Study shows that contrary to long-held assumption, so-called inactive X chromosome in women isn’t so inactive after all.

The first comprehensive survey of gene activity in women’s X chromosomes has yielded unexpected findings that may help explain differences between the sexes.

Extensive variation discovered in gene activity in the sex chromosomes suggests that there are essentially two human genomes, male and female, says researcher Huntington Willard, director of the Duke University Institute for Genome Sciences & Policy (IGSP) in Durham, North Carolina.

Humans’ sexual identity is governed by sex chromosomes. Males have one X and one Y chromosome, while females have two Xs.

More than 45 years ago, researchers found that genes on one copy of the female’s X chromosome are switched off, which is known as X inactivation.

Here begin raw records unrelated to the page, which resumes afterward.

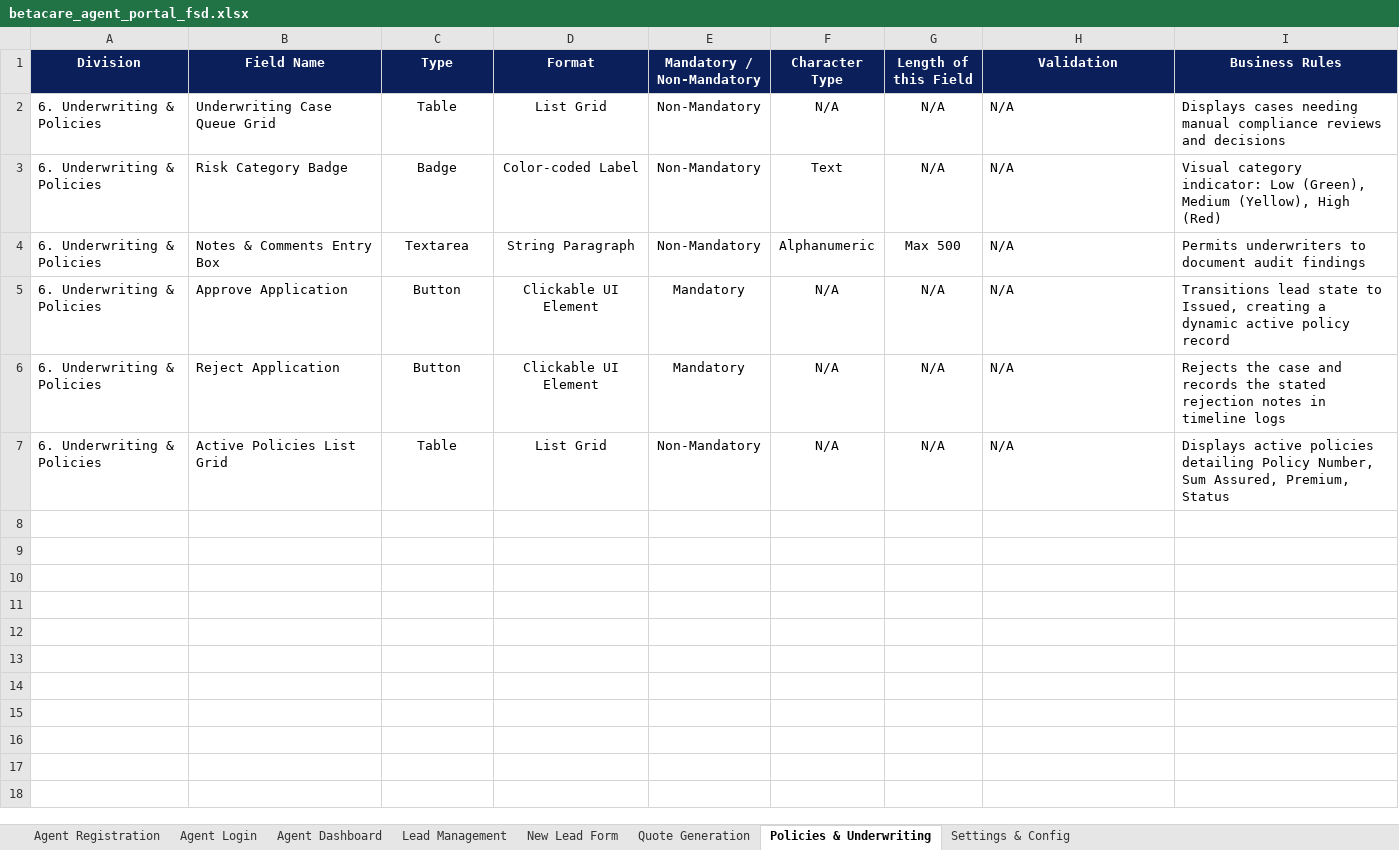
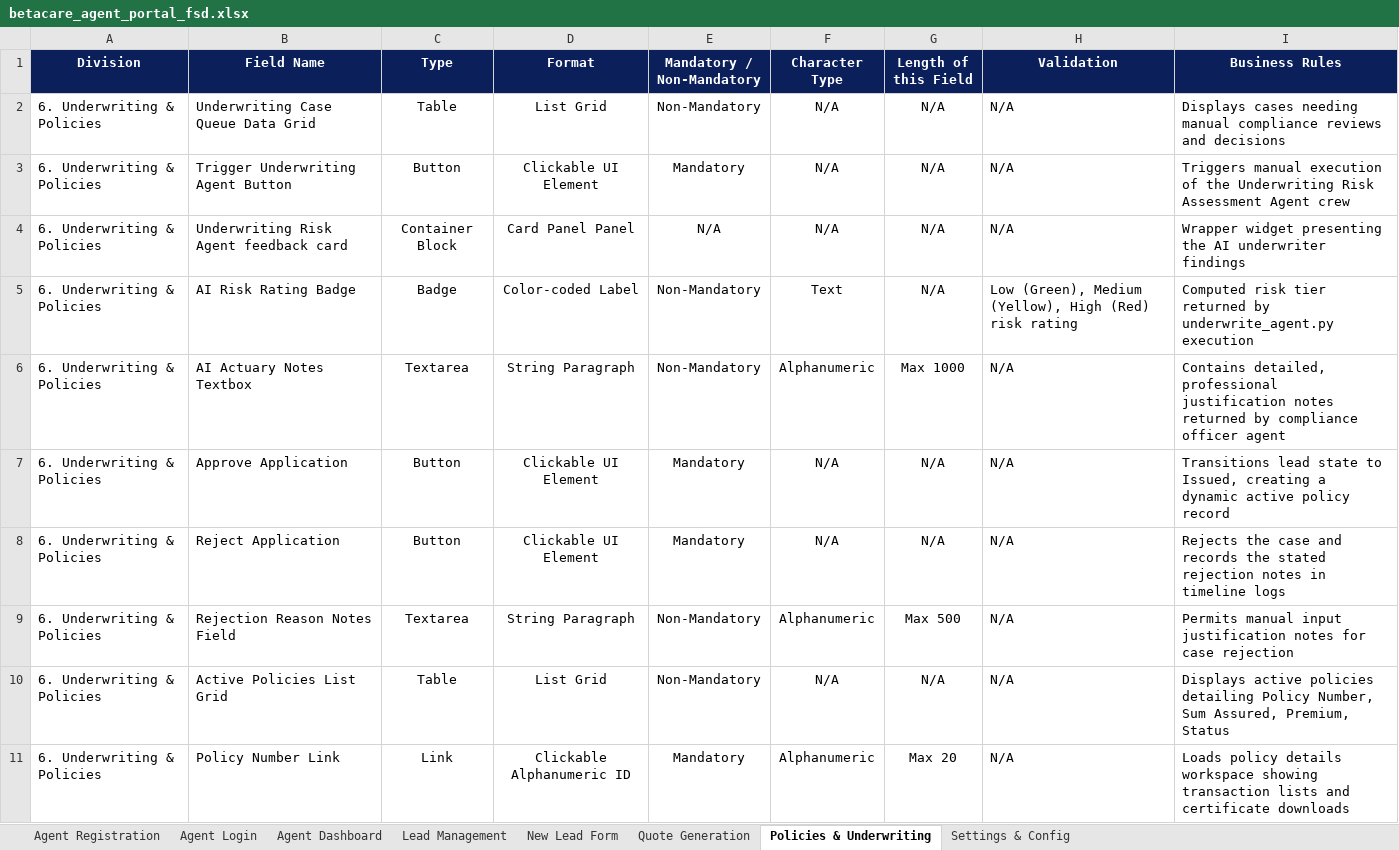
Before and after one commit to adjienjeknwc/betacare-agentportal, an Excel workbook: betacare_agent_portal_fsd.xlsx, sheet Policies & Underwriting, drawn as a sheet; values as stored, in another font and other column widths than the file's, no borders; addresses are those after the commit; the diff names each change by its address in the sheet, - before the commit and + after, or states it on an @@ line.

Commit message:
Refactor life insurance agent portal to enforce sequential business flow and add missing proposal & payment screens

```diff
--- a/betacare_agent_portal_fsd.xlsx (sheet Policies & Underwriting)
+++ b/betacare_agent_portal_fsd.xlsx (sheet Policies & Underwriting)
-B2 (Field Name): Underwriting Case Queue Grid
+B2 (Field Name): Underwriting Case Queue Data Grid
+row 3: 6. Underwriting & Policies | Trigger Underwriting Agent Button | Button | Clickable UI Element | Mandatory | N/A | N/A | N/A | Triggers manual execution of the Underwriting Risk Assessment Agent crew
+row 4: 6. Underwriting & Policies | Underwriting Risk Agent feedback card | Container Block | Card Panel Panel | N/A | N/A | N/A | N/A | Wrapper widget presenting the AI underwriter findings
-B5 (Field Name): Risk Category Badge
+B5 (Field Name): AI Risk Rating Badge
-H5 (Validation): N/A
+H5 (Validation): Low (Green), Medium (Yellow), High (Red) risk rating
-I5 (Business Rules): Visual category indicator: Low (Green), Medium (Yellow), High (Red)
+I5 (Business Rules): Computed risk tier returned by underwrite_agent.py execution
-B6 (Field Name): Notes & Comments Entry Box
+B6 (Field Name): AI Actuary Notes Textbox
-G6 (Length of this Field): Max 500
+G6 (Length of this Field): Max 1000
-I6 (Business Rules): Permits underwriters to document audit findings
+I6 (Business Rules): Contains detailed, professional justification notes returned by compliance officer agent
+row 9: 6. Underwriting & Policies | Rejection Reason Notes Field | Textarea | String Paragraph | Non-Mandatory | Alphanumeric | Max 500 | N/A | Permits manual input justification notes for case rejection
+row 11: 6. Underwriting & Policies | Policy Number Link | Link | Clickable Alphanumeric ID | Mandatory | Alphanumeric | Max 20 | N/A | Loads policy details workspace showing transaction lists and certificate downloads
```
Also changed, not shown: sheet Agent Registration, sheet New Lead Form, sheet Lead Management, sheet Agent Dashboard, sheet Agent Login, sheet Quote Generation, 1 more sheet, 33 other files.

It has long been assumed that this inactivation results in complete silencing of the genes on the second X chromosome, leaving both males and females with one working X chromosome. Furthermore, scientists had assumed that the X chromosome in all women was identical.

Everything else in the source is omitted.